Complex Regional Pain Syndrome type I (CRPS-I), in the past called reflex dystrophy, is a disabling disorder affecting a peripheral limb, usually developing after a trauma to an extremity. Several different diagnostic criteria have been proposed, and recently updated “Budapest Criteria” have been widely accepted, to diagnose CRPS-I. The diagnosis is made using clinical criteria and is based on the sole clinical history and examination. CRPS-I is characterized by the presence of spontaneous or stimulus-induced pain, disproportionate to the inciting event, allodynia and hyperalgesia. These symptoms are associated to a wide variety of autonomic and motor disturbances, or trophic abnormalities. There are no specific laboratory or radiological diagnostic procedures for CRPS-I, but a variety of tests may be useful to exclude other clinical conditions. These include x-rays, three-phase bone scintigraphy and MRI.
At present, several pharmacological treatments (e.g., analgesics, anesthetics, anticonvulsants, antidepressants, oral muscle relaxants, corticosteroids, calcitonin, bisphosphonates, and calcium channel blockers) have been proposed to reduce pain and pain sensitization, and to improve functional status in patients presenting with CRPS-I. While most of these medications demonstrated poor or partial efficacy on the short-term, bisphosphonates (BPs) showed better long-term beneficial effects on pain reduction and functional recovery.
BPs are potent inhibitors of osteoclastic activity widely used for the management of osteoporosis and other metabolic bone diseases.

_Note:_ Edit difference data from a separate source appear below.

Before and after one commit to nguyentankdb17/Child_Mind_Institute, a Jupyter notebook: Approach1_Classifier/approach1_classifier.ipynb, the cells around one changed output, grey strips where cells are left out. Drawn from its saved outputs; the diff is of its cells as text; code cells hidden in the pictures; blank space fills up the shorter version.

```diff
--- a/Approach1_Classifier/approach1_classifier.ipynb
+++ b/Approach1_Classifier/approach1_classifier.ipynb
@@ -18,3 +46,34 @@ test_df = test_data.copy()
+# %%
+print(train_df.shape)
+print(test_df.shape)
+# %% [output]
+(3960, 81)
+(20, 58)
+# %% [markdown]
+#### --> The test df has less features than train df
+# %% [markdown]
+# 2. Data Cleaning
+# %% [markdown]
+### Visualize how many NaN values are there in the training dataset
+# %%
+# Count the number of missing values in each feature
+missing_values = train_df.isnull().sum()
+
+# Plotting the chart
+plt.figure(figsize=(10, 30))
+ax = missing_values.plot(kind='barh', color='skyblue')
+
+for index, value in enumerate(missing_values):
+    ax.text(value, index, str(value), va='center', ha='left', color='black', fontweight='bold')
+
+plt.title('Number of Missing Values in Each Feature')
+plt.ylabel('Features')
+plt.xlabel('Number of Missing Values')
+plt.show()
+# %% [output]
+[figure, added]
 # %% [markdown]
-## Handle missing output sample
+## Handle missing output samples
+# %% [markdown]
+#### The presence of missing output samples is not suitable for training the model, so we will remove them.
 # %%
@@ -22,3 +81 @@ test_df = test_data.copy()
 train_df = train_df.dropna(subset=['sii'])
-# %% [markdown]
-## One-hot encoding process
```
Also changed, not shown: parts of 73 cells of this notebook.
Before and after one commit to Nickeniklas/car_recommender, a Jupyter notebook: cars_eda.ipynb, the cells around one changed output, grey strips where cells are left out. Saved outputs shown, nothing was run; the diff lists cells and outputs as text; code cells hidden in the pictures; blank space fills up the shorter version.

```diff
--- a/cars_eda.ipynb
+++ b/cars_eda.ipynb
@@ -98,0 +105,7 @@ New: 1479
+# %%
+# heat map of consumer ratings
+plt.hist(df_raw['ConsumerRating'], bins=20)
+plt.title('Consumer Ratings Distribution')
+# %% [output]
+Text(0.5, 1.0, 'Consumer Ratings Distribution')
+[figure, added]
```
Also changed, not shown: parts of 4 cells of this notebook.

Their primary pharmacological action is the reduction of bone turnover. An enhanced osteoclastic activity has never been clearly demonstrated in CRPS-I. Therefore, it is likely that the positive effects of BPs in this condition are not related to their anti-resorptive properties, but to a more complex interaction between these pharmacological agents and the pathophysiological mechanisms underlying CRPS-I.
Results of several clinical trials have suggested the potential beneficial effects of BPs in CRPS-I. In five randomized-controlled trials, oral and intravenous alendronate, and intravenous clodronate, pamidronate and neridronate demonstrated to be effective in reducing pain and improving physical function in patients presenting with CRPS-I, with a good profile of safety and tolerability. Although these trials have a number of limitations, including the small samples enrolled, there is sufficient evidence to support the use of BPs as agents of choice in the management of CRPS-I.
Disclosure of Interest A. Giusti Consultant for: Chiesi, Dynamicom, Eli Lilly, Abiogen, Speakers bureau: Merck & Co., AMGEN, Eli Lilly, Chiesi, Abiogen